(User interface change data)
'''

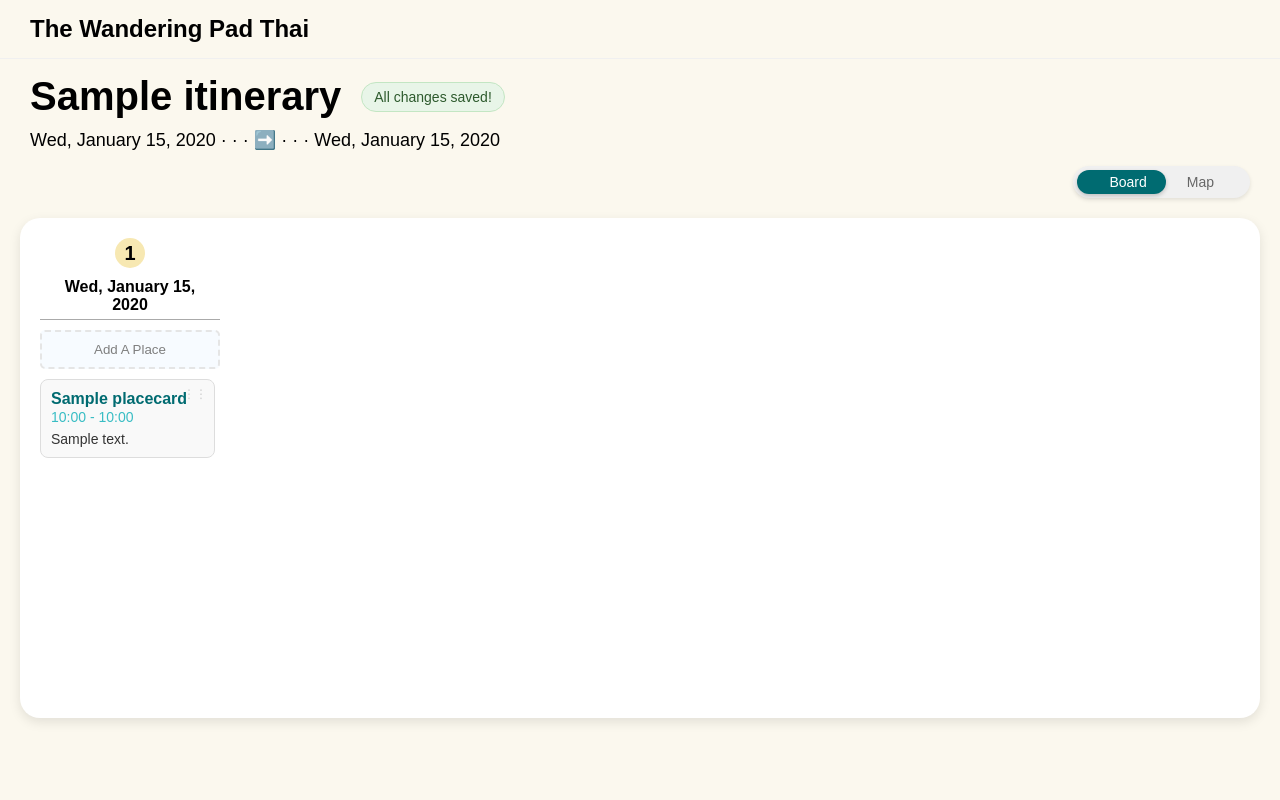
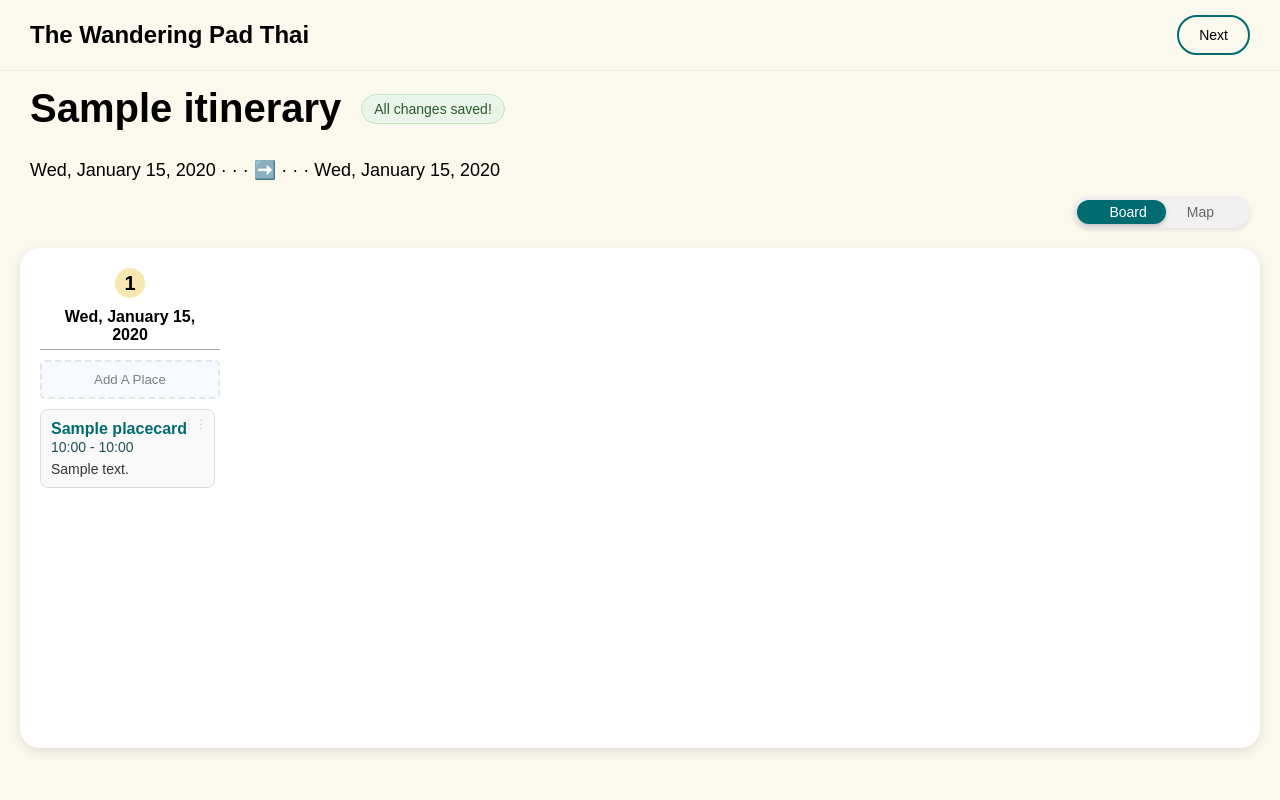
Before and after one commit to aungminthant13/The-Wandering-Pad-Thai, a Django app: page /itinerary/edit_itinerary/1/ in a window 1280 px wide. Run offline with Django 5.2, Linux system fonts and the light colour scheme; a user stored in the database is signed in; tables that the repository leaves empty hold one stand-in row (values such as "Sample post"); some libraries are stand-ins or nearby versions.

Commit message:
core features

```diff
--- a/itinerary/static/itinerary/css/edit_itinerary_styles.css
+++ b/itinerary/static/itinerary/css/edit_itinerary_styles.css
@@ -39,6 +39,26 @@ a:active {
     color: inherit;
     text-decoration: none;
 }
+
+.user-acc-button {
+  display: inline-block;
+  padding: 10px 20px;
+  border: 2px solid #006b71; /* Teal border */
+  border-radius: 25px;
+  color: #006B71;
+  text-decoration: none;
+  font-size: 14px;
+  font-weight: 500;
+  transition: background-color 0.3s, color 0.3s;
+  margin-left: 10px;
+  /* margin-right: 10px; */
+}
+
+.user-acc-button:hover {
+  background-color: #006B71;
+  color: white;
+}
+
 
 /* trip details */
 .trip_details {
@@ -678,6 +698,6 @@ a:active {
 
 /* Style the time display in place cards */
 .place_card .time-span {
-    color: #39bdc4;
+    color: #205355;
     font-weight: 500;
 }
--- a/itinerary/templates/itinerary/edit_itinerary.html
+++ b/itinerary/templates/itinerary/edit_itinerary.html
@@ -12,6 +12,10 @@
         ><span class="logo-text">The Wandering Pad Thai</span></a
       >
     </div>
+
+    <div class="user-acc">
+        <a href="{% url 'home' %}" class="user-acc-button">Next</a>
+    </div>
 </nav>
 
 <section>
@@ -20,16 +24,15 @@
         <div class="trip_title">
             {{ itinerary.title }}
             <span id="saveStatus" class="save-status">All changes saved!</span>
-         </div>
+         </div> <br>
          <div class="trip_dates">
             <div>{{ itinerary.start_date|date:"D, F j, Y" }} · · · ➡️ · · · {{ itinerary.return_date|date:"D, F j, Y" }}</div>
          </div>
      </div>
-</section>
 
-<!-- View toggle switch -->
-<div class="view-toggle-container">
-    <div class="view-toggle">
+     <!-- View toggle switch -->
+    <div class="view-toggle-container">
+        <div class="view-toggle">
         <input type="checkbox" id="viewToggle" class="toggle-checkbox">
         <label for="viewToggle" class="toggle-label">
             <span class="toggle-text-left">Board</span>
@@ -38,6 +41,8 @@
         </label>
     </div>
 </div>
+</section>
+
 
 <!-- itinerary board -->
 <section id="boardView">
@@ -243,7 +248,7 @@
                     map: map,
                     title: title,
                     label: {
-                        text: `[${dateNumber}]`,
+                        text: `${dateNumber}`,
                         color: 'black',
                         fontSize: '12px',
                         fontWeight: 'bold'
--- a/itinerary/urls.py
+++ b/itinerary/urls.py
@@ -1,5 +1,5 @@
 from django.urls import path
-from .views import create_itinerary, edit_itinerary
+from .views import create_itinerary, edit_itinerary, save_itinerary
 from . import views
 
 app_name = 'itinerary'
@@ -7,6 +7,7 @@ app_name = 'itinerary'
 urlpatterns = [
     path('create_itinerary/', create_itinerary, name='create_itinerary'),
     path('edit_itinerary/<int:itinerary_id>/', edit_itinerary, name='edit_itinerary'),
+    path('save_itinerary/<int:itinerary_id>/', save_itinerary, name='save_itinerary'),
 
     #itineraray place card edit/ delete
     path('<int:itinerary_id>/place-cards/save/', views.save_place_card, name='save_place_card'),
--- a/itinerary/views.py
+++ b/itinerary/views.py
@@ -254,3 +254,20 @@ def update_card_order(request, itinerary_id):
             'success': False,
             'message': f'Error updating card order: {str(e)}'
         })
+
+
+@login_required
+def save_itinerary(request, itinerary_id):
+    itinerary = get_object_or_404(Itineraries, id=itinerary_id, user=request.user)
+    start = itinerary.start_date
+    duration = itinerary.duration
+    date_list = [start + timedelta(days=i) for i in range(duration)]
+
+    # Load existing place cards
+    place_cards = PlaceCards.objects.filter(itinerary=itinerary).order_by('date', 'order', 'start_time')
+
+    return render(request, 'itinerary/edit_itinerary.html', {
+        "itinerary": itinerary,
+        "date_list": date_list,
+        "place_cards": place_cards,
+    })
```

'''

● Work instructions
From the data above, copy each line that holds "import".

● The answer
 from django.urls import path
-from .views import create_itinerary, edit_itinerary
+from .views import create_itinerary, edit_itinerary, save_itinerary
 from . import views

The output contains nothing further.